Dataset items
BEGIN

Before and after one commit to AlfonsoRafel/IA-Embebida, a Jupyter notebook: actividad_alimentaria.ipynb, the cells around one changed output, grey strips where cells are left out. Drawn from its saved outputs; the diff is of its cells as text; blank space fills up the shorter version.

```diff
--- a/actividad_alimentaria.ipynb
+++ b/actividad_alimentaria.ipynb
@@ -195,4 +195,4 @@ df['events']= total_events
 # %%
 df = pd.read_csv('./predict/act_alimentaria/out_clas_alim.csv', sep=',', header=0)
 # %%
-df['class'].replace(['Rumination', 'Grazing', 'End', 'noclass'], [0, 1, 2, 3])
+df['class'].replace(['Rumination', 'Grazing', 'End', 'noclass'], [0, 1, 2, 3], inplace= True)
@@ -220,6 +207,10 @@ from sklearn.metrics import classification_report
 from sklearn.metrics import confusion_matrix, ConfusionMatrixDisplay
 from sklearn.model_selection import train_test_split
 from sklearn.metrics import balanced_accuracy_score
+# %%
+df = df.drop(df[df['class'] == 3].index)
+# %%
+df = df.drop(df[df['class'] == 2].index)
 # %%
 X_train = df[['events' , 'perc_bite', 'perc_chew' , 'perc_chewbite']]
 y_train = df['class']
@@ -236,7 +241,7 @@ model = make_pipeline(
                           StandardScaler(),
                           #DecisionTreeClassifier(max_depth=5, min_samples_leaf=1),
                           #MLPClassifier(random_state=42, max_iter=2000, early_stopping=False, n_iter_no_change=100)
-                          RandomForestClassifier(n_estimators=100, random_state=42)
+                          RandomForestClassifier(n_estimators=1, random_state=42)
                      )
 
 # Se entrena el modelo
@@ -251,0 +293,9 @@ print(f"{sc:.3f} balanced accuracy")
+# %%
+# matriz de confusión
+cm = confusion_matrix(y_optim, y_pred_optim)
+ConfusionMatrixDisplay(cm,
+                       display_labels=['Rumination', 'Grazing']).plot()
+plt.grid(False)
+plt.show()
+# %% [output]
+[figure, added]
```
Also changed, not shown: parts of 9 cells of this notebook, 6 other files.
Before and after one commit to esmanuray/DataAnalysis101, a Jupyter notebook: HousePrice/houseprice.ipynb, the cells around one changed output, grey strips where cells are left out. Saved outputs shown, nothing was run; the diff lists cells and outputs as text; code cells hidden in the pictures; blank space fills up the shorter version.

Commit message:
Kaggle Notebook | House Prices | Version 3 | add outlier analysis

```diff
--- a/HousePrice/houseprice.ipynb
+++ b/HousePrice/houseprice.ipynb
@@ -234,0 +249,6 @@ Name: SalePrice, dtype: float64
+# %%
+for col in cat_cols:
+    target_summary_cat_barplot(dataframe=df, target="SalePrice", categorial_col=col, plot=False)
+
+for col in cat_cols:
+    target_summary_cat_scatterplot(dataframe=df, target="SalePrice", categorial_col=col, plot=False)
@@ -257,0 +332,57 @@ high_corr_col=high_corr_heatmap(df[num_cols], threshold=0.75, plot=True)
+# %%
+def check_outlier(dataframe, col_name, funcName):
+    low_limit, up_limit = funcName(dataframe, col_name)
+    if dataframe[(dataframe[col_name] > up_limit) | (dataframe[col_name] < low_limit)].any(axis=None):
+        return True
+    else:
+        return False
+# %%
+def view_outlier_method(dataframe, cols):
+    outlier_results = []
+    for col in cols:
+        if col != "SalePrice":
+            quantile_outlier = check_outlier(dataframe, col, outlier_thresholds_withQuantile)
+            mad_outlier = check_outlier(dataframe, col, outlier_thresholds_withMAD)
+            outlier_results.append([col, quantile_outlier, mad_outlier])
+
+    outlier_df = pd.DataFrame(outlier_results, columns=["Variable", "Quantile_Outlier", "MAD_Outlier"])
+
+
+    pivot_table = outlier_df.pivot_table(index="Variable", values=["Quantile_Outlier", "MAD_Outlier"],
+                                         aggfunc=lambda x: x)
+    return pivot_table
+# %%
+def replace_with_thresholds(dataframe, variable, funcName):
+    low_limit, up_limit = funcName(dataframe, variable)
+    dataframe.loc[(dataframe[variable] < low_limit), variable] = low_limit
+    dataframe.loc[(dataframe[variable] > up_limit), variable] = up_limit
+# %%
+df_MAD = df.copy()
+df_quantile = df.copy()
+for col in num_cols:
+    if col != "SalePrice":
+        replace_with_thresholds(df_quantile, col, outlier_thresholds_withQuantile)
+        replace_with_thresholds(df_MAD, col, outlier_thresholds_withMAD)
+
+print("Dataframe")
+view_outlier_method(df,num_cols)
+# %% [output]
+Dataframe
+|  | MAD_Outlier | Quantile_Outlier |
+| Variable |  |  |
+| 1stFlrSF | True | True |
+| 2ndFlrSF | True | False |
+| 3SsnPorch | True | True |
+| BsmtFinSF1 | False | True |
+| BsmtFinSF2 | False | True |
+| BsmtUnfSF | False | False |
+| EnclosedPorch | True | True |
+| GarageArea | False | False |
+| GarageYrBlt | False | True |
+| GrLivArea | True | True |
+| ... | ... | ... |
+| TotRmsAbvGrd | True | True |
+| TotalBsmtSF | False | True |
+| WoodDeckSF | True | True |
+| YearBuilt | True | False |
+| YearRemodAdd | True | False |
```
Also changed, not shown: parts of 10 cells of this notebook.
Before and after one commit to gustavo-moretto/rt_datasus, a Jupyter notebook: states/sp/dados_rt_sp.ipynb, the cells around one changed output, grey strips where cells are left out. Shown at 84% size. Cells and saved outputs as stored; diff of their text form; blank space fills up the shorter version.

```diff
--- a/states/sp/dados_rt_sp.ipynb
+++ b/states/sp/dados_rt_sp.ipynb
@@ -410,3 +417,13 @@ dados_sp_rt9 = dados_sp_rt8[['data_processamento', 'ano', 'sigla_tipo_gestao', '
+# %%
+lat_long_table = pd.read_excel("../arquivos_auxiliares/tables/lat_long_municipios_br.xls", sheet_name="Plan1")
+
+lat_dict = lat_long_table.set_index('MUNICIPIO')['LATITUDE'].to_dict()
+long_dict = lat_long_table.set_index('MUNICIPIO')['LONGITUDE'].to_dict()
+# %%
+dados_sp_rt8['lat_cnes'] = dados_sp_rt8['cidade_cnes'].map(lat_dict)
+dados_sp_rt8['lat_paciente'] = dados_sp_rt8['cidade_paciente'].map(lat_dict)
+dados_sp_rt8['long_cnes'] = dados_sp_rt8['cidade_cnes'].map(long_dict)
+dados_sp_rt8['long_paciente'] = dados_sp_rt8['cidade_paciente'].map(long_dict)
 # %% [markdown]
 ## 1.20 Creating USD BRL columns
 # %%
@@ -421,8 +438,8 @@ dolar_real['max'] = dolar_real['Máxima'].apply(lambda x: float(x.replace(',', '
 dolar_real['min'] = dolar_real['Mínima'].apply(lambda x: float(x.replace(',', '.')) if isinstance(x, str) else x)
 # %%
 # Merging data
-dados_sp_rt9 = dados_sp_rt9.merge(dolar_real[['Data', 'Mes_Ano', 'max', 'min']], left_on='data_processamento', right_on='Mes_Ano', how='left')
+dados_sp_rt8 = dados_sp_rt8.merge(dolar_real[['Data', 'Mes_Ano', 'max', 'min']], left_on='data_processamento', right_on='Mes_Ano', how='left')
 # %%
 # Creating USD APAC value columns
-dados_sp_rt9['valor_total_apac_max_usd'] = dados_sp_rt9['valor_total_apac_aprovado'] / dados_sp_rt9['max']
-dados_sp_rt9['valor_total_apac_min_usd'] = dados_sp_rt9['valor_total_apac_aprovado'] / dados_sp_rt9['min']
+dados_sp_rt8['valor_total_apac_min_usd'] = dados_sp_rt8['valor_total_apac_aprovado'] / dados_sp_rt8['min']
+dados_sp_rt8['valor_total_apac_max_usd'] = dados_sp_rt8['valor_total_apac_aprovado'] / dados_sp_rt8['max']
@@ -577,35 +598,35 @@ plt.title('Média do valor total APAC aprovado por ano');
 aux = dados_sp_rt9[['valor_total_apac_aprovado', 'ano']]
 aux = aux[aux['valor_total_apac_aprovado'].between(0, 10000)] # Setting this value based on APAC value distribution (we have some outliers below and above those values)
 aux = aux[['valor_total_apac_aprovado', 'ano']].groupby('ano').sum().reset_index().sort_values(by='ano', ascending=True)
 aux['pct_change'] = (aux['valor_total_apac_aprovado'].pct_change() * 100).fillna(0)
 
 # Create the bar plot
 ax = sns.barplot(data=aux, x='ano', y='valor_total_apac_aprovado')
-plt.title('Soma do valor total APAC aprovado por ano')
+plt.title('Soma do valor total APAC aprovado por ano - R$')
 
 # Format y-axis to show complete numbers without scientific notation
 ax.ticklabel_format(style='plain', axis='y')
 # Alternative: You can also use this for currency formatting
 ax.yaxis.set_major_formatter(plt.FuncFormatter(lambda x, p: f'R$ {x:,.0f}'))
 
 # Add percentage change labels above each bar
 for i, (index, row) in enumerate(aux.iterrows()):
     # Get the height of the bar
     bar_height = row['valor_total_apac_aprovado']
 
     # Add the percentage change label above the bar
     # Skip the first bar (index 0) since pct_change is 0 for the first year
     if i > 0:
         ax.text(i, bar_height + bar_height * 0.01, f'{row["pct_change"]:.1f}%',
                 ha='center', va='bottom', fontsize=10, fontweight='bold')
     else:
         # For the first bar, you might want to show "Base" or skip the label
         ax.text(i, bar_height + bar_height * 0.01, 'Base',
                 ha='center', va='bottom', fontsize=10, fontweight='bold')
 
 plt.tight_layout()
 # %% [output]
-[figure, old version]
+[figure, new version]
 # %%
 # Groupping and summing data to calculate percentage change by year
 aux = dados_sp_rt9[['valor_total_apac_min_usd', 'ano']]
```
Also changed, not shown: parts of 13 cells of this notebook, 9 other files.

END

**Task directions**
Check each line of the entries above for the string "metrics", and return those that contain it.

**Response to the exercise**
@@ -220,6 +207,10 @@ from sklearn.metrics import classification_report
 from sklearn.metrics import confusion_matrix, ConfusionMatrixDisplay
 from sklearn.metrics import balanced_accuracy_score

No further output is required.